Whether you’re looking for a first job out of college or your next career move, it’s all about creating and monitoring your professional/social ecosystem. There are many external factors that affect how easy or difficult it will be to take that next step, such as the current economic climate, ability to relocate, and so forth. However, there is much that can and should be done to maximize personal assets aimed toward the next phase in a professional’s career.
Wikipedia defines an ecosystem as “a biological environment consisting of all the organisms living in a particular area, as well as all the nonliving (abiotic), physical components of the environment with which the organisms interact, such as air, soil, water, and sunlight.”
Often, individuals believe that their “professional” self is separate from their “social” self. I know of some who have two Facebook profiles or say “Facebook is for personal, LinkedIn is for business.” The problem with this illusion is that your ecosystem can’t tell the difference. In other words, if you’re online, it’s all fair game to prospective employers.
Your current and future employers care. In an October 23, 2011, article published on Mashable (http://www.mashable.com), author Erica Swallow reports that “recruiters and hiring managers are using social media to find out who their candidates really are: The study found that more than 90% of recruiters and hiring managers have visited a potential candidate’s profile on a social network as part of the screening process (see Figure 1). And a whopping 69% of recruiters have rejected a candidate based on content found on his or her social networking profiles — an almost equal proportion of recruiters (68%), though, have hired a candidate based on his or her presence on those networks.” Disregarding social media may be to ones’ peril.

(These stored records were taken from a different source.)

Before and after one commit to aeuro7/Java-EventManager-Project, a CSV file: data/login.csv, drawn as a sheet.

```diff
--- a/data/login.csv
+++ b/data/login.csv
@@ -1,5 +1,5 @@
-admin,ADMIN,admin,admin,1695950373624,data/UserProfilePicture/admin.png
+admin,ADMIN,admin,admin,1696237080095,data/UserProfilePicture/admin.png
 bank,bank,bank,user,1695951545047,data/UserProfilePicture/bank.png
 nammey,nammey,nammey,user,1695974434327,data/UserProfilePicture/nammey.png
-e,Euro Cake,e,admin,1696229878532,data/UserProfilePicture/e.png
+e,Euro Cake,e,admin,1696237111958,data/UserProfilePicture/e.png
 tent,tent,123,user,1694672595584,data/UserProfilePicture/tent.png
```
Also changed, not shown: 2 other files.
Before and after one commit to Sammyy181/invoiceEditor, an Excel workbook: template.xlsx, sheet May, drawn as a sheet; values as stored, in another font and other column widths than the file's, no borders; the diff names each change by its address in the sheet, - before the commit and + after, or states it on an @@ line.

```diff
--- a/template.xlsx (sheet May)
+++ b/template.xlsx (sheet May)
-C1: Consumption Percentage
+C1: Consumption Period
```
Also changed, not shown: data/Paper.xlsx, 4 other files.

MONITORING PROFESSIONAL/SOCIAL ECOSYSTEMS
Preparing Your Professional and Social Ecosystems and Yourself for Career Success

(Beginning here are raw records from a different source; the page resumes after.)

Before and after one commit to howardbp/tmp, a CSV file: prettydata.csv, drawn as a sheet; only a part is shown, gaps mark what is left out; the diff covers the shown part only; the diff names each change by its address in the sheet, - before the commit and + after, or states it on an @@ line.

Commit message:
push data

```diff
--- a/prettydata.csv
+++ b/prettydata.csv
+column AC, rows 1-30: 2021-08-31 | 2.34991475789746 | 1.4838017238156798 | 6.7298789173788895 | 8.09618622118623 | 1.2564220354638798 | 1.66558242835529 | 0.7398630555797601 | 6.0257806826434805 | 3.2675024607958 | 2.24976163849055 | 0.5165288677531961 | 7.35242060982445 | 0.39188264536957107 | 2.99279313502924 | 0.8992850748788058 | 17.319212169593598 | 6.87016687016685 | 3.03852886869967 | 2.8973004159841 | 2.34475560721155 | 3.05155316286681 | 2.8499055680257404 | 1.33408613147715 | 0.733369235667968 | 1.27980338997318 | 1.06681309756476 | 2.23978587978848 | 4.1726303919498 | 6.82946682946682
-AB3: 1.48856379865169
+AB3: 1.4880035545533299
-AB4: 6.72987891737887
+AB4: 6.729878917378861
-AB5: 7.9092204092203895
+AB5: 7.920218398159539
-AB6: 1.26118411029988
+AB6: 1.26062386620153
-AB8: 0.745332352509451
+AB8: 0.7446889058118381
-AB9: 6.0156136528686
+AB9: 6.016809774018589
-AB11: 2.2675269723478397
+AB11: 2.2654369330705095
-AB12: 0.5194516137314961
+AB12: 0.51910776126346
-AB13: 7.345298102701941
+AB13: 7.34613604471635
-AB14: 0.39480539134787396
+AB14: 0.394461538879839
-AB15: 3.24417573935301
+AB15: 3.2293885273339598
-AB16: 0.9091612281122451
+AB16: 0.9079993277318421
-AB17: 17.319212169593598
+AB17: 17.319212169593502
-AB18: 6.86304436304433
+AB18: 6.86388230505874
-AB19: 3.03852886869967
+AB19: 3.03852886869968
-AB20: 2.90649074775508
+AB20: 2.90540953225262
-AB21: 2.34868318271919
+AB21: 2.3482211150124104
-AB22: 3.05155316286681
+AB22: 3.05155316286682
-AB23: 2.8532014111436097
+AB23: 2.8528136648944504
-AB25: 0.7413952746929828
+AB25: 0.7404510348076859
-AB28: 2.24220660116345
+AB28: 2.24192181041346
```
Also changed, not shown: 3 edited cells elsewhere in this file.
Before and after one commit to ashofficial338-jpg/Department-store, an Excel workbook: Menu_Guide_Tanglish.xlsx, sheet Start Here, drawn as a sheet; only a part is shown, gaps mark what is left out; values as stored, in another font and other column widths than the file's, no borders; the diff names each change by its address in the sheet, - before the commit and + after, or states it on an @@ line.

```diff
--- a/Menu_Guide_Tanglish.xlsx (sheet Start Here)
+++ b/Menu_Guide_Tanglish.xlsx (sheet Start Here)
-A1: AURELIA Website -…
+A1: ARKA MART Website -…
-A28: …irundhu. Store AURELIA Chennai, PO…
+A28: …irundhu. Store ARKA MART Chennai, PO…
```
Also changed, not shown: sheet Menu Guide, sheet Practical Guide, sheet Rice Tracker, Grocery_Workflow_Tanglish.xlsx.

It’s easy to miss or overlook what might be deemed damaging content throughout the social Web, making it a real challenge to keep up on who’s saying or sharing what about you. Friends may tag you in a photo or video, which might not show you in a professional light. One tool I’ve found to help monitor your online presence is Reppler (http://www.reppler.com). Reppler is a great free tool to monitor and, if need be, identify and clean up any social media faux pas as a means to ensure a consistent positive impression is maintained. Be sure to monitor your online places and spaces regularly with Reppler or another tool to ensure all your good work isn’t unintentionally sabotaged by you or your friends’ photos and/or videos.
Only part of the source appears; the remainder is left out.